Tuesday, November 4, 2014

[NETCONF] Try Netopeer ( NETCONF tools )

Netopeer is a set of NETCONF tools built on the libnetconf library. 

It has single level server, multiple level server, and cli to use. 
Basically I think if we don't try, we won't truly understand what NETCONF/YANG look like and how it works. During the compilation and setup, I encounter some problems, but I find the following information that save me a lot of time to do trouble shooting.

Here is a URL about how to setup Netopeer server and to use it with cli.
http://seguesoft.com/how-to-set-up-netopeer-server-to-use-with-netconfc

This URL provides a lot of YANG Modules and examples to refer:
http://www.netconfcentral.org/

Sunday, November 2, 2014

[TTP] What is Table Type Patterns?

As we know ( if you have to deal with the multiple flow tables of OF 1.1+ ), the multiple flow tables provide the scaling capability but increasing the complex of usage. For software switch either running on hypervisor or on operation system, it can use memory to map to the implementation of such table design. But for hardware switch based on ASIC to handle packet process pipline, the forwarding pipeline and the definition of flow table is specified and fixed. That will generate a big issue: How come application running on SDN controller knows how to deal with these specified limitation. Recently I noticed "TTP", stands for Table Type Patterns, to allow for an OpenFlow controller and OpenFlow switch to agree on a set of functionality to help manage the increased diversity made possible with OpenFlow versions 1.1+. I think that is very useful for the case: OF-DPA.

https://www.sdncentral.com/education/openflow-table-type-patterns-opendaylight-next-release-colin-dixon/2014/08/
This article mentions these capabilities have made OpenFlow a much more interesting tool in two major ways:

1. Better for developers. Simply put, the new features allow developers to do more interesting things: handle IPv6 traffic, provide better multipathing, and separate logical concerns into different tables. Of course, this is all limited to software switches if hardware doesn’t expose these features via OpenFlow, and it can’t do that if OpenFlow provides poor abstractions for hardware.

2. Better mapping onto hardware. The original model of OpenFlow (a single, very flexible table) was actually a poor fit for real network hardware. The new model allows for an OpenFlow table pipeline that can much more closely match the pipelines in real networking ASICs. This allows hardware to both expose more of its capabilities and expose them to controllers (and thus developers) in a way they can efficiently take advantage of.


https://github.com/OpenNetworkingFoundation/TTP_Repository/blob/master/TTP-FAQ.md
This FAQ document give us more information in details:

TTPs will be particularly helpful in simplifying the coding of advanced OpenFlow datapath control (where many flow tables or optional functions are needed). Because TTPs describe the expected controller/switch messaging unambiguously, they will also improve interoperability.

TTPs will also be helpful in testing or benchmarking contexts where participants want advance notice to ensure conformance or optimize performance. Such participants expect precise descriptions of what messages will be used during testing or benchmarking.

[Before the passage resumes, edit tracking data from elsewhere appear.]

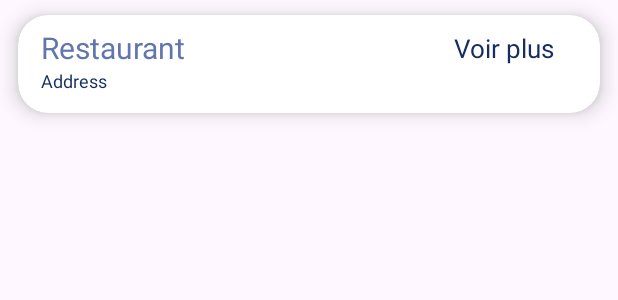
After one commit to Ventona666/Catering, an Android app: the layout list_item.xml on its own in the app's theme, with its tools: preview values and no code run, on a phone screen of 412 x 824 dp. The commit adds this screen. Shown: the top 300 px of the screen. Run offline under Robolectric (Android 15) with nearby library versions, the phone set to English and light mode, and no system bars.

Commit message:
Rework list main menu

```diff
--- a/app/src/main/java/com/example/catering/Fragments/ListeRestaurantFragment.java
+++ b/app/src/main/java/com/example/catering/Fragments/ListeRestaurantFragment.java
@@ -17,6 +17,7 @@ import com.example.catering.Model.Restaurant;
 import com.example.catering.R;
 import com.example.catering.Services.FirebaseService;
 import com.example.catering.Services.UtilsService;
+import com.example.catering.Utils.ListAdapter;
 
 import java.util.ArrayList;
 import java.util.List;
@@ -95,7 +96,7 @@ public class ListeRestaurantFragment extends Fragment {
             public void onDataReceived(List<Restaurant> data) {
                 listeRestaurants = data;
                 listeRestaurantsView = listeRestaurants.stream().map(Restaurant::getNom).collect(Collectors.toList());
-                ArrayAdapter<String> adapter = new ArrayAdapter<>(view.getContext(), android.R.layout.simple_list_item_1, listeRestaurantsView);
+                ListAdapter adapter = new ListAdapter(view.getContext(), listeRestaurants);
                 listItems.setAdapter(adapter);
                 listItems.setOnItemClickListener(onClickListeRestaurant());
             }
@@ -110,8 +111,7 @@ public class ListeRestaurantFragment extends Fragment {
         return new AdapterView.OnItemClickListener() {
             @Override
             public void onItemClick(AdapterView<?> adapterView, View view, int position, long id) {
-                String selectedRestaurant = (String) adapterView.getItemAtPosition(position);
-                Restaurant restaurant = findRestaurantByNom(selectedRestaurant);
+                Restaurant restaurant = (Restaurant) adapterView.getItemAtPosition(position);
                 if(getParentFragment() != null){
                     utilsService.replaceFragment(getParentFragment().getParentFragmentManager(), new RestaurantDetailFragment(restaurant));
                 }
--- a/app/src/main/java/com/example/catering/Services/FirebaseService.java
+++ b/app/src/main/java/com/example/catering/Services/FirebaseService.java
@@ -6,7 +6,6 @@ import androidx.annotation.NonNull;
 
 import com.example.catering.Common.DataCallBack;
 import com.example.catering.Model.Restaurant;
-import com.google.android.gms.tasks.Task;
 import com.google.firebase.database.DataSnapshot;
 import com.google.firebase.database.DatabaseError;
 import com.google.firebase.database.DatabaseReference;
--- a/app/src/main/res/layout/fragment_liste_restaurant.xml
+++ b/app/src/main/res/layout/fragment_liste_restaurant.xml
@@ -8,6 +8,10 @@
     <ListView
         android:id="@+id/list_item"
         android:layout_width="match_parent"
-        android:layout_height="match_parent" />
+        android:layout_height="match_parent"
+        android:layout_marginTop="12dp"
+        tools:listitem="@layout/list_item"
+        android:dividerHeight="8dp"
+        android:divider="@android:color/transparent"/>
 
 </FrameLayout>
--- /dev/null
+++ b/app/src/main/res/layout/list_item.xml
@@ -0,0 +1,52 @@
+<?xml version="1.0" encoding="utf-8"?>
+<androidx.cardview.widget.CardView
+    xmlns:android="http://schemas.android.com/apk/res/android"
+    xmlns:app="http://schemas.android.com/apk/res-auto"
+    android:layout_width="match_parent"
+    android:layout_height="wrap_content"
+    android:layout_marginStart="12dp"
+    android:layout_marginEnd="12dp"
+    android:layout_marginVertical="10dp"
+    app:cardCornerRadius="20dp"
+    app:cardElevation="8dp">
+
+    <RelativeLayout
+        android:layout_width="match_parent"
+        android:layout_height="wrap_content">
+
+        <TextView
+            android:layout_width="270dp"
+            android:layout_height="30dp"
+            android:layout_marginStart="15dp"
+            android:layout_marginVertical="8dp"
+            android:id="@+id/listItemName"
+            android:textSize="20sp"
+            android:text="Restaurant"
+            android:textColor="@color/material_dynamic_primary50">
+        </TextView>
+
+        <TextView
+            android:layout_width="270dp"
+            android:layout_height="30dp"
+            android:layout_marginStart="15dp"
+            android:layout_marginTop="35dp"
+            android:id="@+id/address"
+            android:textSize="12sp"
+            android:text="Address"
+            android:textColor="@color/material_dynamic_primary20">
+        </TextView>
+
+        <TextView
+            android:layout_width="80dp"
+            android:layout_height="24dp"
+            android:layout_marginStart="5dp"
+            android:layout_marginVertical="10dp"
+            android:layout_toEndOf="@+id/listItemName"
+            android:text="Voir plus"
+            android:textColor="@color/material_dynamic_primary20"
+            android:textSize="17sp">
+        </TextView>
+
+    </RelativeLayout>
+
+</androidx.cardview.widget.CardView>
```
Also changed, not shown: app/src/main/java/com/example/catering/Utils/ListAdapter.java (added, +43 -0 lines).
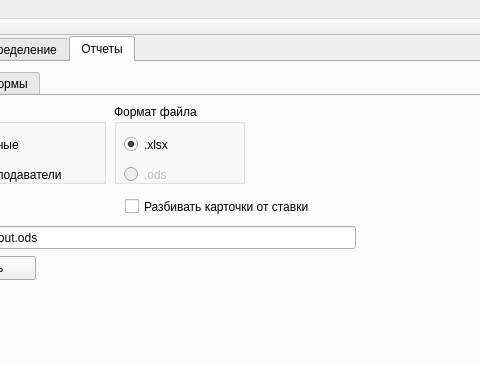
Old version of the form mainwindow.ui in the repository alexeypertcev/ksu-ivt-nagruzka; both pictures show x 579 to 1059 and y 0 to 366 of the 1270 by 640 pixel window.
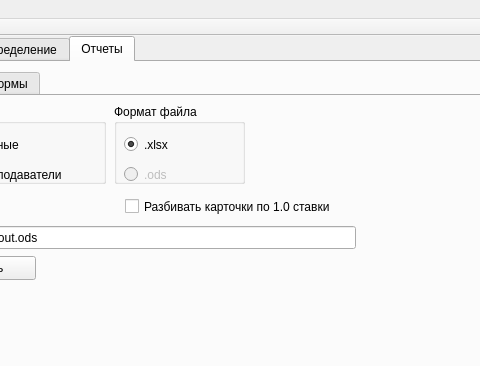
New version of the form. Custom widgets are drawn as their Qt base class.

```diff
--- a/mainwindow.ui
+++ b/mainwindow.ui
@@ -725,12 +725,12 @@
          <rect>
           <x>690</x>
           <y>100</y>
-          <width>191</width>
+          <width>231</width>
           <height>21</height>
          </rect>
         </property>
         <property name="text">
-         <string>Разбивать карточки от ставки</string>
+         <string>Разбивать карточки по 1.0 ставки</string>
         </property>
        </widget>
       </widget>
```
Left out of the diff: 2 changed lines with no effect on the pictures.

To legitimately claim support for a TTP, a switch must implement all non-optional functionality described by the TTP. As mentioned above, a TTP may describe some functionality that is optional.


PS: OpenDaylight has support TTP in Helium version
https://wiki.opendaylight.org/view/Table_Type_Patterns:Helium_Release_Notes